The UK looks towards its next Children's Laureate. Interesting speculation (and a helpful historical rundown) from the Guardian. (via achockablog--although as a commenter points out there, where's Eoin Colfer?)
Battle of the Kids' Books, continued. It was another wild week for the epic Battle of the Kids' Books. Tea Cozy, as ever, has some of the best commentary and highlight reels: No Kat-Fight For You!, Katniss Sinks the Ship, Isabelle Cages the Bears, Octavian Sends Twain Home.
Book dedication revue. Collecting Children's Books pulls together a bunch of poignant, funny, or otherwise noteworthy book dedications by kid-lit authors, from Lemony Snicket and Daniel Pinkwater to Sarah Mlynowski and A. A. Milne. Love this one from Freaky Friday author Mary Rodgers: "This book is dedicated to my small sons, Adam and Alec, without whom I was finally able to finish it." (As CCB points out, Mary is the daughter of Richard Rodgers, and Adam went on to win a Tony for The Light in the Piazza.)
A million kid-comics reviews. Well, not a million--but you'll find links to a couple dozen reviews, along with some news and interviews, from the fine folks at Good Comics for Kids.
"Reviews that Made Me Want the Book." Jen Robinson revisits her recurring feature, with a ton of ideas that range from picture books to YA.
Carnegie shortlist is out. Educating Alice tipped us off to the shortlist for the 2009 Carnegie Medal. Some of these might look familiar: Frank Cottrell Boyce's Cosmic, Kevin Brooks' Black Rabbit Summer, Eoin Colfer's Airman, Siobhan Dowd's Bog Child, Keith Gray's Ostrich Boys, Patrick Ness' The Knife of Never Letting Go, and Kate Thompson's Creature of the Night. (More details in the Guardian.)

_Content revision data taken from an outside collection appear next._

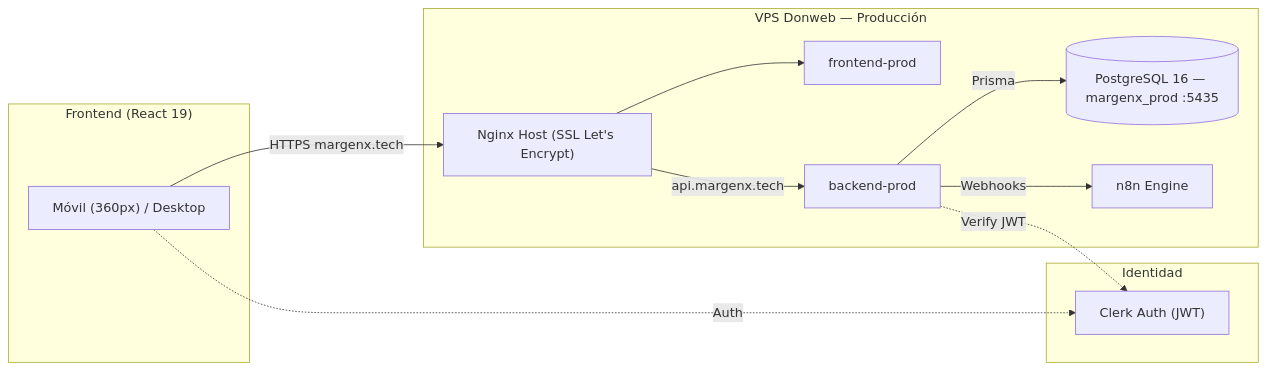
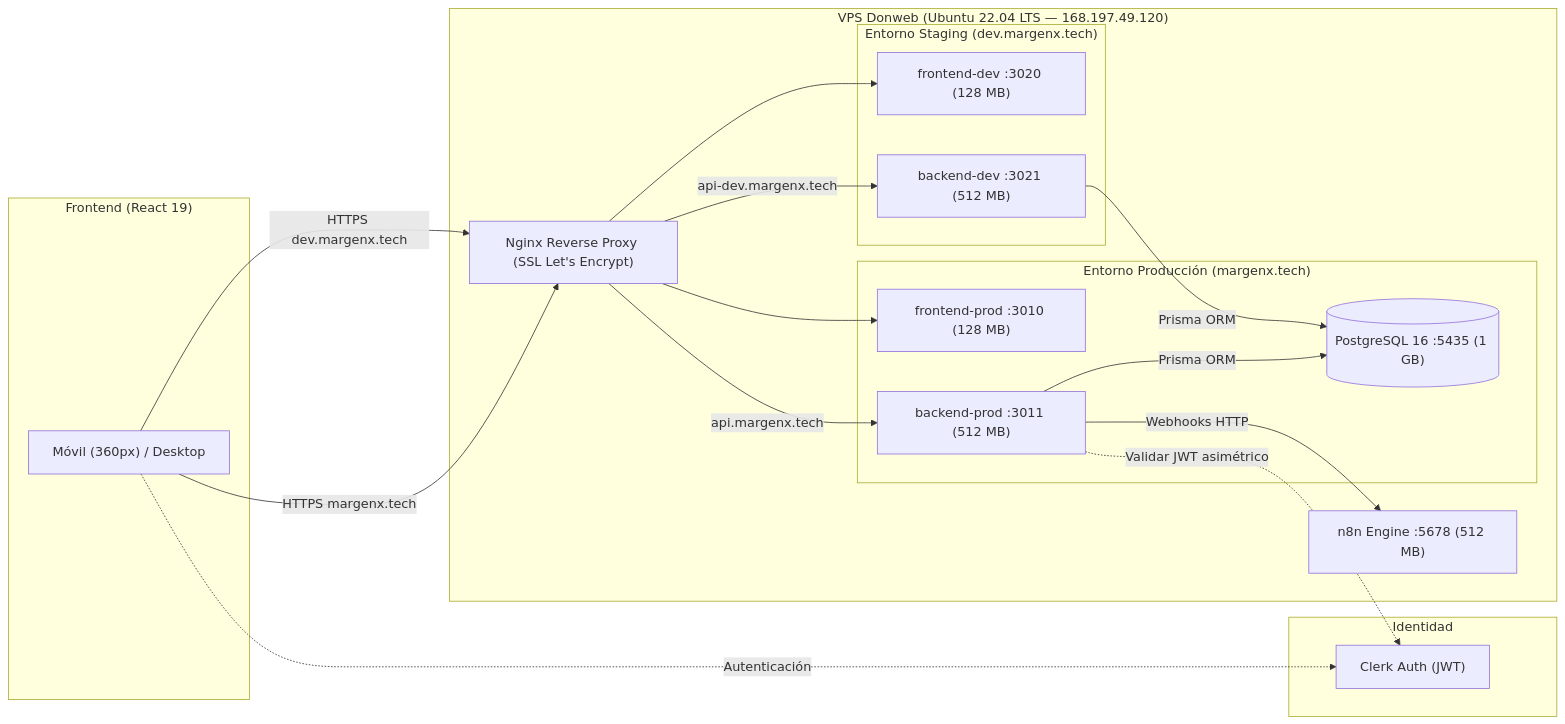
The second of 2 diagrams in docs/entregables/entrega-pps-sprint-3.md (dgimenezdeveloper/margenx), drawn with Mermaid before and after one commit. The commit also changed other lines of this file, not shown here.

````diff
--- a/docs/entregables/entrega-pps-sprint-3.md
+++ b/docs/entregables/entrega-pps-sprint-3.md
@@ -181,23 +165,40 @@
 ```mermaid
 graph LR
     subgraph CLIENTE ["Frontend (React 19)"]
         Browser["Móvil (360px) / Desktop"]
     end
     subgraph IDP ["Identidad"]
         Clerk["Clerk Auth (JWT)"]
     end
-    subgraph VPS ["VPS Donweb — Producción"]
-        Nginx["Nginx Host (SSL Let's Encrypt)"]
-        Front["frontend-prod"]
-        Back["backend-prod"]
-        DB[("PostgreSQL 16 — margenx_prod :5435")]
-        N8N["n8n Engine"]
+    subgraph VPS ["VPS Donweb (Ubuntu 22.04 LTS — 168.197.49.120)"]
+        Nginx["Nginx Reverse Proxy (SSL Let's Encrypt)"]
+        
+        subgraph PROD ["Entorno Producción (margenx.tech)"]
+            FrontP["frontend-prod :3010 (128 MB)"]
+            BackP["backend-prod :3011 (512 MB)"]
+            DB_P[("PostgreSQL 16 :5435 (1 GB)")]
+        end
+        
+        subgraph STAGING ["Entorno Staging (dev.margenx.tech)"]
+            FrontS["frontend-dev :3020 (128 MB)"]
+            BackS["backend-dev :3021 (512 MB)"]
+        end
+        
+        N8N["n8n Engine :5678 (512 MB)"]
     end
+    
     Browser -->|"HTTPS margenx.tech"| Nginx
-    Browser -.->|Auth| Clerk
-    Nginx --> Front
-    Nginx -->|"api.margenx.tech"| Back
-    Back -->|Prisma| DB
-    Back -.->|Verify JWT| Clerk
-    Back -->|Webhooks| N8N
+    Browser -->|"HTTPS dev.margenx.tech"| Nginx
+    Browser -.->|Autenticación| Clerk
+    
+    Nginx --> FrontP
+    Nginx --> FrontS
+    Nginx -->|"api.margenx.tech"| BackP
+    Nginx -->|"api-dev.margenx.tech"| BackS
+    
+    BackP -->|Prisma ORM| DB_P
+    BackS -->|Prisma ORM| DB_P
+    
+    BackP -.->|Validar JWT asimétrico| Clerk
+    BackP -->|Webhooks HTTP| N8N
 ```
````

Eric Carle in Newsweek. It's another profile of the 80-year-old author and illustrator behind The Very Hungry Caterpillar, this time focusing more on his childhood during WWII. ("Some Nazi official came to the door and said to my mother, 'Your son tomorrow morning has to report to the railroad station, we'll give him a bazooka.' I thought it would be exciting to get a bazooka. But she didn't let me go.") (via 100 Scope Notes)
Duck! Rabbit! trailer. I've mentioned Duck! Rabbit! before here, but 100 Scope Notes just posted an effusive review ("A clever premise, well executed. This one is a must purchase.") and points to the fun trailer: